- Assigned task -
Leave every image out, and print the remaining lines below exactly.

- Extracted entries -
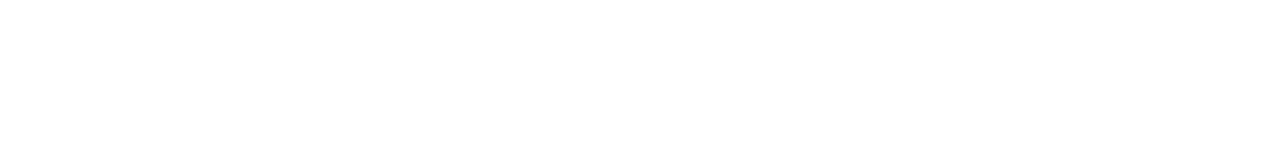
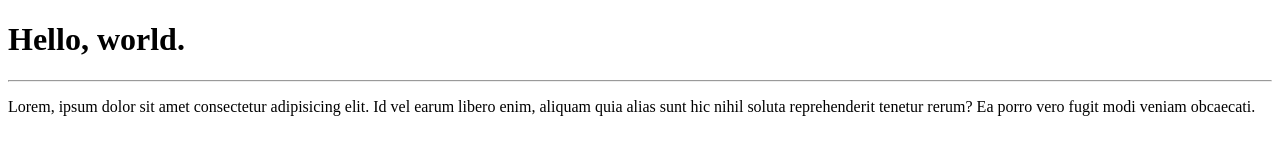
Before and after one commit to angellbelger/Hello-World, a plain HTML site: page site-exemplo/index.html in a window 1280 px wide. Drawn offline with Linux system fonts and the light colour scheme.

Commit message:
creat main page

```diff
--- a/site-exemplo/index.html
+++ b/site-exemplo/index.html
@@ -4,9 +4,13 @@
     <meta charset="UTF-8">
     <meta http-equiv="X-UA-Compatible" content="IE=edge">
     <meta name="viewport" content="width=device-width, initial-scale=1.0">
-    <title>Document</title>
+    <title>My first website</title>
 </head>
 <body>
-
+    <h1>Hello, world.</h1>
+    <hr>
+    <p>Lorem, ipsum dolor sit amet consectetur adipisicing elit. Id vel earum libero enim, aliquam quia
+         alias sunt hic nihil soluta reprehenderit tenetur rerum? Ea porro vero fugit modi veniam
+          obcaecati.</p>
 </body>
 </html>
```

- Exercise result -
Before and after one commit to angellbelger/Hello-World, a plain HTML site: page site-exemplo/index.html in a window 1280 px wide. Drawn offline with Linux system fonts and the light colour scheme.

Commit message:
creat main page

```diff
--- a/site-exemplo/index.html
+++ b/site-exemplo/index.html
@@ -4,9 +4,13 @@
     <meta charset="UTF-8">
     <meta http-equiv="X-UA-Compatible" content="IE=edge">
     <meta name="viewport" content="width=device-width, initial-scale=1.0">
-    <title>Document</title>
+    <title>My first website</title>
 </head>
 <body>
-
+    <h1>Hello, world.</h1>
+    <hr>
+    <p>Lorem, ipsum dolor sit amet consectetur adipisicing elit. Id vel earum libero enim, aliquam quia
+         alias sunt hic nihil soluta reprehenderit tenetur rerum? Ea porro vero fugit modi veniam
+          obcaecati.</p>
 </body>
 </html>
```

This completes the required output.